*** Materials provided ***

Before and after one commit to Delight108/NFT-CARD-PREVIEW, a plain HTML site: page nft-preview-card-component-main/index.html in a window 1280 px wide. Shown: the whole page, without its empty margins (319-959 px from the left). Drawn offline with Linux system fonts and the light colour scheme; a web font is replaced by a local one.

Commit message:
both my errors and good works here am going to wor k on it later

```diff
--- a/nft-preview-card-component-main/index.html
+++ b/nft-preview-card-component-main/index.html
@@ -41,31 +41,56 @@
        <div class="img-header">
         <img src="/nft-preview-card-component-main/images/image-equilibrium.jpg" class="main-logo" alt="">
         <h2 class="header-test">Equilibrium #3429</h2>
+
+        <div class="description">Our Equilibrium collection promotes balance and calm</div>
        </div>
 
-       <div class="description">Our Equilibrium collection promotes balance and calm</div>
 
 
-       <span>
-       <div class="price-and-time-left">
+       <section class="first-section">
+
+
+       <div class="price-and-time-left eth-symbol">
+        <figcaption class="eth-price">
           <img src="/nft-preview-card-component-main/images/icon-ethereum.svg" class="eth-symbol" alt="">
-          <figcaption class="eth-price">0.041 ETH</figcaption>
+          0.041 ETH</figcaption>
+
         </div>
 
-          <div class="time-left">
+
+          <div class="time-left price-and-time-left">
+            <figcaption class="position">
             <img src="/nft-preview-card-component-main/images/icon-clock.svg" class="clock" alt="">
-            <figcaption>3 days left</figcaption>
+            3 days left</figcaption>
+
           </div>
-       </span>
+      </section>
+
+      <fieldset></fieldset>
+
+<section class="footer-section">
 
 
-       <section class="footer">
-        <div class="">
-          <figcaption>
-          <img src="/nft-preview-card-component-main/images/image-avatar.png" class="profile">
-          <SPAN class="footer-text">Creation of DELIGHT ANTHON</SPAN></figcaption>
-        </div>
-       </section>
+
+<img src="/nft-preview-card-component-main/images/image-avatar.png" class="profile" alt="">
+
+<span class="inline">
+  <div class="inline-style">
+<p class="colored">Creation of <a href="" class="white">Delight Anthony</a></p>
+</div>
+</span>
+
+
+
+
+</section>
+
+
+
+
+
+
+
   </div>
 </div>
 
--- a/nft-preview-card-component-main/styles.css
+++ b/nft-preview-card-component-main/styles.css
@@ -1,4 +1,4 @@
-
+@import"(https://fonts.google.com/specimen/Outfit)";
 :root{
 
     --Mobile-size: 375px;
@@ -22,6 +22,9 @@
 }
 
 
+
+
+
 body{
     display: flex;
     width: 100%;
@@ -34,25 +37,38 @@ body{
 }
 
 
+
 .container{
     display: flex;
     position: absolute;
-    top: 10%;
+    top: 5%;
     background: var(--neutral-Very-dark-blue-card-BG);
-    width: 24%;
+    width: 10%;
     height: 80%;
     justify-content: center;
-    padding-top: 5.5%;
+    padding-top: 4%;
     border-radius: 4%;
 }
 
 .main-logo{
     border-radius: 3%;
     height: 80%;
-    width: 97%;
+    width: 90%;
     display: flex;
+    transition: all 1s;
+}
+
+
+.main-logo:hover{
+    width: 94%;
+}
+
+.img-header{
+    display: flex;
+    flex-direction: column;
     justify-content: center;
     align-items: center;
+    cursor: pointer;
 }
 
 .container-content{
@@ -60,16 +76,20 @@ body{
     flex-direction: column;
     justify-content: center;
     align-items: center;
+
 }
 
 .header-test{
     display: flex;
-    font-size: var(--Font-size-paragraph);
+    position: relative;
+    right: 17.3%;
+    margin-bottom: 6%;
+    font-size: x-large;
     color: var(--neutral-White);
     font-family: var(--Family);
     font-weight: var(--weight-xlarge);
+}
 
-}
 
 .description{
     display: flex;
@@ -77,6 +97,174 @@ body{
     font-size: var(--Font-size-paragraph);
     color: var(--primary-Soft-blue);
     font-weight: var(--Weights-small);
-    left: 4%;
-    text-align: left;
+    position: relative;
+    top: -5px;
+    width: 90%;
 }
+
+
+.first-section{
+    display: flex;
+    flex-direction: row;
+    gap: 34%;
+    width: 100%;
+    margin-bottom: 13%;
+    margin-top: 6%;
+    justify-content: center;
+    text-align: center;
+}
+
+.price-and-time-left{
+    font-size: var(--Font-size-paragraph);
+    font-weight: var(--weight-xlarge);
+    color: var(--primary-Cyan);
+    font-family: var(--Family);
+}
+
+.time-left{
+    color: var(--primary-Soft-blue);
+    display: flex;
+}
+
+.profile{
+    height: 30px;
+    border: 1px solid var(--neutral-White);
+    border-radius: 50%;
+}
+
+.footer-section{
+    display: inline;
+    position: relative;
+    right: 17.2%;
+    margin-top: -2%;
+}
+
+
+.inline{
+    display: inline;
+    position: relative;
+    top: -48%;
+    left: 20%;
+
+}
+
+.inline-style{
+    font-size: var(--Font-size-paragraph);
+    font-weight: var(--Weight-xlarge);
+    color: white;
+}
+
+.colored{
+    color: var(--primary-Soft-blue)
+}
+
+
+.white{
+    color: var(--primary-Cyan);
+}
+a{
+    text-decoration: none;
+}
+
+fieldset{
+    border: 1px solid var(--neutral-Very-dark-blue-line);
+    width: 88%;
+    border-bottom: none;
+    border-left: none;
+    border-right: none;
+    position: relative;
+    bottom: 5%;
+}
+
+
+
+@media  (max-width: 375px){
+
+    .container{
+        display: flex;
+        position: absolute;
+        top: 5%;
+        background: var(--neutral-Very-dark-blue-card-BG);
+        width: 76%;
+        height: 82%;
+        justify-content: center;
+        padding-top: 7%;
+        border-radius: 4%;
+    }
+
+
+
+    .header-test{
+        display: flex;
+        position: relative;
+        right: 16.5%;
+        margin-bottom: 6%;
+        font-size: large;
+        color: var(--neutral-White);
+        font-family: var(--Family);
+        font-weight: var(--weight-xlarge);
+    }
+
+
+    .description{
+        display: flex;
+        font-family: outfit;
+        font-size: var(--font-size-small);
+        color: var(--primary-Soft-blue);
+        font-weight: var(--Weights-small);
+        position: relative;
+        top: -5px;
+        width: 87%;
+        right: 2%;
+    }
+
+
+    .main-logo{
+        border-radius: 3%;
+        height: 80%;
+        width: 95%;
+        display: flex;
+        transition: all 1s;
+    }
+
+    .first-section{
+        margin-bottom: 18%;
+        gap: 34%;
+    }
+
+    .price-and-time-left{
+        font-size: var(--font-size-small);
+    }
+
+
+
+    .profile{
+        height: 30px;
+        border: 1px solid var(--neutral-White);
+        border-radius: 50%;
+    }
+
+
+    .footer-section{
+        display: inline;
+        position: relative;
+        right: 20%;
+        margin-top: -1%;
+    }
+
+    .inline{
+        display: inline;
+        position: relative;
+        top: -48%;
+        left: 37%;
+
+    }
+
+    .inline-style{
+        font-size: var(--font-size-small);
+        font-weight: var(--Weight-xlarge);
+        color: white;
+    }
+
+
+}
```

*** End of Materials provided ***

What lines of the preceding data include the string "first"? Pull them out.

■ **Task answer**:
+       <section class="first-section">
+.first-section{
+    .first-section{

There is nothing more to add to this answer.